When non-wetting soil is cultivated, water entry into the crop rows depends on the development of new root channels by the emerging crop, but the surface soil between the new rows remains dry (Figure 4d).

Wetting agents

Banding a wetting agent in the furrow base behind the press wheels requires 20 to 50 per cent less agent than a blanket application across the entire paddock. Early generation wetting agents were shown to increase crop establishment by 10 to 18 per cent depending on rate (Figure 5), but some trials also delivered yield losses due to the negative impact of the wetter chemistry on water retention and nutrient leaching (Table 2). Newer, shorter-lasting and biodegradable banded wetting agents have since been developed that have less impact on soil water retention and nutrient leaching while providing better wetting-up of the soil and improved crop germination. To be successful, wetting agents need to be applied as a continuous band to the base of the furrow. Furrow infill, soil throw from adjacent seeding tynes or placement onto soil that is still moving can all reduce the efficacy of the banded surfactant.
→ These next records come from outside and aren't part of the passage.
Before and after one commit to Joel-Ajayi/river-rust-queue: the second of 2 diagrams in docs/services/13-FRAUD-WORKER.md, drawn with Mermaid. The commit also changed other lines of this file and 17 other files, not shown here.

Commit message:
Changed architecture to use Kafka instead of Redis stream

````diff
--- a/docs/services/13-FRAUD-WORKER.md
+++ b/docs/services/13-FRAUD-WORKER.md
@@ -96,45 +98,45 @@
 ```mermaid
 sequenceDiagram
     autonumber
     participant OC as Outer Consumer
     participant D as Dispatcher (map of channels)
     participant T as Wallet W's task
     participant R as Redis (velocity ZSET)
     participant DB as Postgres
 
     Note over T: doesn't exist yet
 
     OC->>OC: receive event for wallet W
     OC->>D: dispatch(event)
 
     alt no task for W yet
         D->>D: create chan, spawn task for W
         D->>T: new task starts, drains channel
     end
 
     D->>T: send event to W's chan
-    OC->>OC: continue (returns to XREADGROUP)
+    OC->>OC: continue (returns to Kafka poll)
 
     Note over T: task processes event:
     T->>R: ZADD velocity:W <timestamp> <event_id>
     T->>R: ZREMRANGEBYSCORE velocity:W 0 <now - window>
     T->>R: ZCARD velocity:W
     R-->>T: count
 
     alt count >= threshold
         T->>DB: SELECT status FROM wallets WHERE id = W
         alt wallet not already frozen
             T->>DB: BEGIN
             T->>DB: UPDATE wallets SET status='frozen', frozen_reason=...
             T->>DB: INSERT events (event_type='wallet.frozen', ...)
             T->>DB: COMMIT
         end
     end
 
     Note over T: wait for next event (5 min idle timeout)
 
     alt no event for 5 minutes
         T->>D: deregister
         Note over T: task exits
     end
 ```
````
Bar chart showing lupin, barley and wheat crop establishment improved with blanket and banded applied wetting agents

Figure 5 Lupin, barley and wheat crop establishment improved with blanket and banded applied wetting agents.
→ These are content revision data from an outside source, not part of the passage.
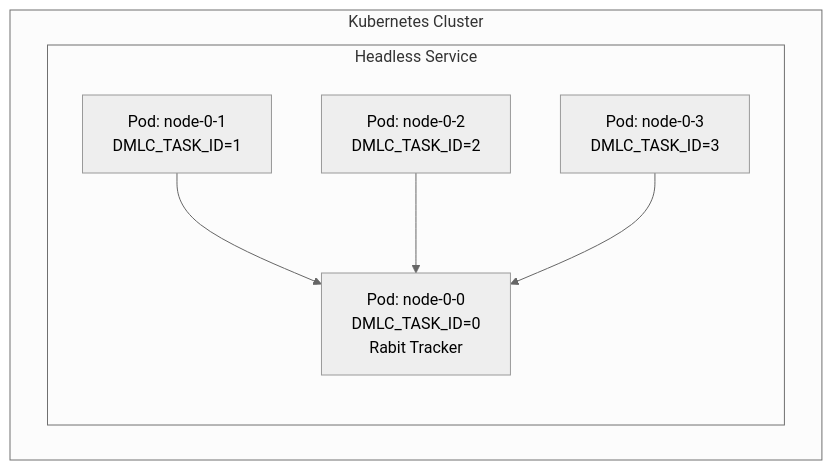
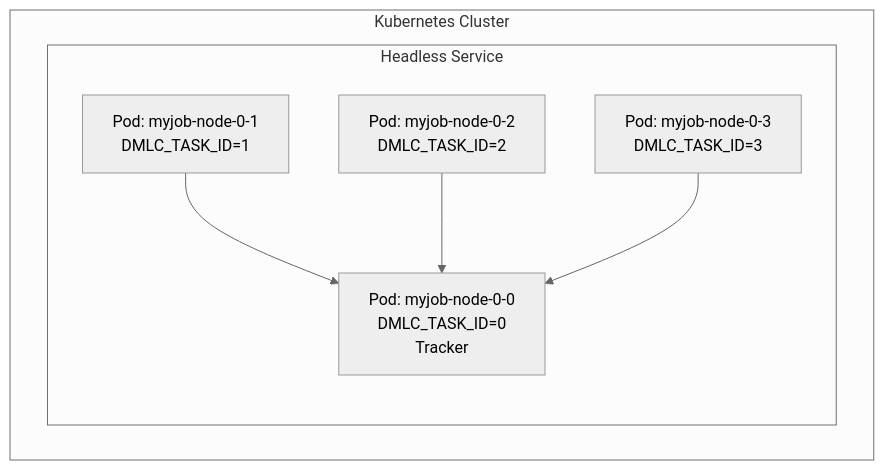
The second of 2 diagrams in docs/proposals/2598-XGboost-runtime-trainer-v2/README.md (kubeflow/trainer), drawn with Mermaid (neutral theme) before and after one commit. The commit also changed other lines of this file, not shown here.

````diff
--- a/docs/proposals/2598-XGboost-runtime-trainer-v2/README.md
+++ b/docs/proposals/2598-XGboost-runtime-trainer-v2/README.md
@@ -249,15 +316,15 @@
 ```mermaid
 flowchart TB
     subgraph Kubernetes Cluster
         subgraph Headless Service
-            R0[Pod: node-0-0<br/>DMLC_TASK_ID=0<br/>Rabit Tracker]
-            W1[Pod: node-0-1<br/>DMLC_TASK_ID=1]
-            W2[Pod: node-0-2<br/>DMLC_TASK_ID=2]
-            W3[Pod: node-0-3<br/>DMLC_TASK_ID=3]
+            R0["Pod: myjob-node-0-0<br/>DMLC_TASK_ID=0<br/>Tracker"]
+            W1["Pod: myjob-node-0-1<br/>DMLC_TASK_ID=1"]
+            W2["Pod: myjob-node-0-2<br/>DMLC_TASK_ID=2"]
+            W3["Pod: myjob-node-0-3<br/>DMLC_TASK_ID=3"]
         end
     end
-    
+
     W1 --> R0
     W2 --> R0
     W3 --> R0
 ```
````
Trial Number of comparisons
Average yield
Per cent yield change
Yield change range (kg/ha)
All trials
16 144 9 –340 to 550
Dry sown
10 204 16 0 to 490
Wet sown
6 –50 –2 –340 to 550
DAFWA 1993 cereals
4 125 8 –100 to 300

Application rates 1 to 2L/ha. Costs range from $8 to $16/ha. Benefits last one year.

SOURCE: DAFWA

More information:

Dr Margaret Roper, CSIRO Agriculture Flagship,
08 9333 6668,

margaret.roper@csiro.au;

Dr Phil Ward, CSIRO Agriculture Flagship,
08 9333 6616,
phil.ward@csiro.au;

Dr Stephen Davies, DAFWA,
0408 439 497,
stephen.davies@agric.wa.gov.au

Next:

Long-term non-wetting remedies

Previous:

Dry seeding puts time pressure on moisture

GRDC Project Code CSP00139

Region West